Directions for this task:
Copy the records below in full, changing no character.

Given information:

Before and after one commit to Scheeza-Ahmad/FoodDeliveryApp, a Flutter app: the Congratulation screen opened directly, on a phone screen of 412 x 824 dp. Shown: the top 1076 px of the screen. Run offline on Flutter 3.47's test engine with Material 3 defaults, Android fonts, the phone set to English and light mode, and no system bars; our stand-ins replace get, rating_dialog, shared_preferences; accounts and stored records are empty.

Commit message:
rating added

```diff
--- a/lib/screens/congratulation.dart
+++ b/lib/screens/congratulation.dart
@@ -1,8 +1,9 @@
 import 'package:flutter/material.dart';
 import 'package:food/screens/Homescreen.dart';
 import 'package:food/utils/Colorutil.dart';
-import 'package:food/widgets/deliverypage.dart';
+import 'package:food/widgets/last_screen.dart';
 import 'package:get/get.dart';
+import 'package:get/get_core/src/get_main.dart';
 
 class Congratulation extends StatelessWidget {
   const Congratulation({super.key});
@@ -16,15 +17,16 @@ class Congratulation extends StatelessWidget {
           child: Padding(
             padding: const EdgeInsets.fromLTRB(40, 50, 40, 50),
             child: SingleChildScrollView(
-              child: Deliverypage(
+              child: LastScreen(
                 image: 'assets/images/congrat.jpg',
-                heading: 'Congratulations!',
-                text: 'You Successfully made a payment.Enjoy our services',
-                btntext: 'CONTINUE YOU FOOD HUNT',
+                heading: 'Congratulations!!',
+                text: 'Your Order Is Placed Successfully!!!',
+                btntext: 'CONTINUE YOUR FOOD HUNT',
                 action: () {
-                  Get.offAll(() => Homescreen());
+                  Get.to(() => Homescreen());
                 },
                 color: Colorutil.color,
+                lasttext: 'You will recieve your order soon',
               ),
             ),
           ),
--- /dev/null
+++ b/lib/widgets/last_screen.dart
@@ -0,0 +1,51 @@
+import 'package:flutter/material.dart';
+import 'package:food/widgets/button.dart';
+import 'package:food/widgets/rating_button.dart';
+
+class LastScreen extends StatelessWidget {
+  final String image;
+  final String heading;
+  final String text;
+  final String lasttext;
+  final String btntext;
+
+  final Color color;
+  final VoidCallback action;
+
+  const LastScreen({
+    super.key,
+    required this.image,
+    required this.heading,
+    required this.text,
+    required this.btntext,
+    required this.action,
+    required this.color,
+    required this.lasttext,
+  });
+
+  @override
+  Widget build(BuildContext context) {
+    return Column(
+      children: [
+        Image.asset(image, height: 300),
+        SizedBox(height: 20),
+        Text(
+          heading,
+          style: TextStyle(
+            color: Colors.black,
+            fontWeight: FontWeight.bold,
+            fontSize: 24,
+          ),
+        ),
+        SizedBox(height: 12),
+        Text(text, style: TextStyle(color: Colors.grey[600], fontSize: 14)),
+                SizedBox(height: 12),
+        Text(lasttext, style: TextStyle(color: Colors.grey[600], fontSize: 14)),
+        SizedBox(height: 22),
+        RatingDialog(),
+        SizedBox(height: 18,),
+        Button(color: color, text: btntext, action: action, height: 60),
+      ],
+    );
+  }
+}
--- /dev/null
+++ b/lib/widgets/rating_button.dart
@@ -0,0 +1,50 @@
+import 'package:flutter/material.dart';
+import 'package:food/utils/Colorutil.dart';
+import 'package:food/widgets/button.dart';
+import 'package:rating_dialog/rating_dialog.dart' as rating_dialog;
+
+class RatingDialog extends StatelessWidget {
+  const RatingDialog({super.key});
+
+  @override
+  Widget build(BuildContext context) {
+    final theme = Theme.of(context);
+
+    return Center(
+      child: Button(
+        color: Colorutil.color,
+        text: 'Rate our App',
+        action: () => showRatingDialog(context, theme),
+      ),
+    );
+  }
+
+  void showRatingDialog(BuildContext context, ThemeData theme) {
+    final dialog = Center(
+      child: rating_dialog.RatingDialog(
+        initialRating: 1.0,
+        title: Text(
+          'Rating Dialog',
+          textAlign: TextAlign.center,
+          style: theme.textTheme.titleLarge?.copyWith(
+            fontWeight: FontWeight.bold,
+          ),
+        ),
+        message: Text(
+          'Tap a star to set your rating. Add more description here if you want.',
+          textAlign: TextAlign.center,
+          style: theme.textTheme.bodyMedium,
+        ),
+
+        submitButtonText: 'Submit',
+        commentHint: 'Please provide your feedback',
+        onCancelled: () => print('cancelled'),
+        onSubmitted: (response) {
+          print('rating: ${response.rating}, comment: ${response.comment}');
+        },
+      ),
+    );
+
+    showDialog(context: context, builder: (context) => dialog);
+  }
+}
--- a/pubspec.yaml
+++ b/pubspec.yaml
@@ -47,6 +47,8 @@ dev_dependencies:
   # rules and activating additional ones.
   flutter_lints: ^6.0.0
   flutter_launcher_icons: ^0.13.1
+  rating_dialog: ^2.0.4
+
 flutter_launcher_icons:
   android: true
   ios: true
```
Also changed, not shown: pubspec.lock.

The completed task:
Before and after one commit to Scheeza-Ahmad/FoodDeliveryApp, a Flutter app: the Congratulation screen opened directly, on a phone screen of 412 x 824 dp. Shown: the top 1076 px of the screen. Run offline on Flutter 3.47's test engine with Material 3 defaults, Android fonts, the phone set to English and light mode, and no system bars; our stand-ins replace get, rating_dialog, shared_preferences; accounts and stored records are empty.

Commit message:
rating added

```diff
--- a/lib/screens/congratulation.dart
+++ b/lib/screens/congratulation.dart
@@ -1,8 +1,9 @@
 import 'package:flutter/material.dart';
 import 'package:food/screens/Homescreen.dart';
 import 'package:food/utils/Colorutil.dart';
-import 'package:food/widgets/deliverypage.dart';
+import 'package:food/widgets/last_screen.dart';
 import 'package:get/get.dart';
+import 'package:get/get_core/src/get_main.dart';
 
 class Congratulation extends StatelessWidget {
   const Congratulation({super.key});
@@ -16,15 +17,16 @@ class Congratulation extends StatelessWidget {
           child: Padding(
             padding: const EdgeInsets.fromLTRB(40, 50, 40, 50),
             child: SingleChildScrollView(
-              child: Deliverypage(
+              child: LastScreen(
                 image: 'assets/images/congrat.jpg',
-                heading: 'Congratulations!',
-                text: 'You Successfully made a payment.Enjoy our services',
-                btntext: 'CONTINUE YOU FOOD HUNT',
+                heading: 'Congratulations!!',
+                text: 'Your Order Is Placed Successfully!!!',
+                btntext: 'CONTINUE YOUR FOOD HUNT',
                 action: () {
-                  Get.offAll(() => Homescreen());
+                  Get.to(() => Homescreen());
                 },
                 color: Colorutil.color,
+                lasttext: 'You will recieve your order soon',
               ),
             ),
           ),
--- /dev/null
+++ b/lib/widgets/last_screen.dart
@@ -0,0 +1,51 @@
+import 'package:flutter/material.dart';
+import 'package:food/widgets/button.dart';
+import 'package:food/widgets/rating_button.dart';
+
+class LastScreen extends StatelessWidget {
+  final String image;
+  final String heading;
+  final String text;
+  final String lasttext;
+  final String btntext;
+
+  final Color color;
+  final VoidCallback action;
+
+  const LastScreen({
+    super.key,
+    required this.image,
+    required this.heading,
+    required this.text,
+    required this.btntext,
+    required this.action,
+    required this.color,
+    required this.lasttext,
+  });
+
+  @override
+  Widget build(BuildContext context) {
+    return Column(
+      children: [
+        Image.asset(image, height: 300),
+        SizedBox(height: 20),
+        Text(
+          heading,
+          style: TextStyle(
+            color: Colors.black,
+            fontWeight: FontWeight.bold,
+            fontSize: 24,
+          ),
+        ),
+        SizedBox(height: 12),
+        Text(text, style: TextStyle(color: Colors.grey[600], fontSize: 14)),
+                SizedBox(height: 12),
+        Text(lasttext, style: TextStyle(color: Colors.grey[600], fontSize: 14)),
+        SizedBox(height: 22),
+        RatingDialog(),
+        SizedBox(height: 18,),
+        Button(color: color, text: btntext, action: action, height: 60),
+      ],
+    );
+  }
+}
--- /dev/null
+++ b/lib/widgets/rating_button.dart
@@ -0,0 +1,50 @@
+import 'package:flutter/material.dart';
+import 'package:food/utils/Colorutil.dart';
+import 'package:food/widgets/button.dart';
+import 'package:rating_dialog/rating_dialog.dart' as rating_dialog;
+
+class RatingDialog extends StatelessWidget {
+  const RatingDialog({super.key});
+
+  @override
+  Widget build(BuildContext context) {
+    final theme = Theme.of(context);
+
+    return Center(
+      child: Button(
+        color: Colorutil.color,
+        text: 'Rate our App',
+        action: () => showRatingDialog(context, theme),
+      ),
+    );
+  }
+
+  void showRatingDialog(BuildContext context, ThemeData theme) {
+    final dialog = Center(
+      child: rating_dialog.RatingDialog(
+        initialRating: 1.0,
+        title: Text(
+          'Rating Dialog',
+          textAlign: TextAlign.center,
+          style: theme.textTheme.titleLarge?.copyWith(
+            fontWeight: FontWeight.bold,
+          ),
+        ),
+        message: Text(
+          'Tap a star to set your rating. Add more description here if you want.',
+          textAlign: TextAlign.center,
+          style: theme.textTheme.bodyMedium,
+        ),
+
+        submitButtonText: 'Submit',
+        commentHint: 'Please provide your feedback',
+        onCancelled: () => print('cancelled'),
+        onSubmitted: (response) {
+          print('rating: ${response.rating}, comment: ${response.comment}');
+        },
+      ),
+    );
+
+    showDialog(context: context, builder: (context) => dialog);
+  }
+}
--- a/pubspec.yaml
+++ b/pubspec.yaml
@@ -47,6 +47,8 @@ dev_dependencies:
   # rules and activating additional ones.
   flutter_lints: ^6.0.0
   flutter_launcher_icons: ^0.13.1
+  rating_dialog: ^2.0.4
+
 flutter_launcher_icons:
   android: true
   ios: true
```
Also changed, not shown: pubspec.lock.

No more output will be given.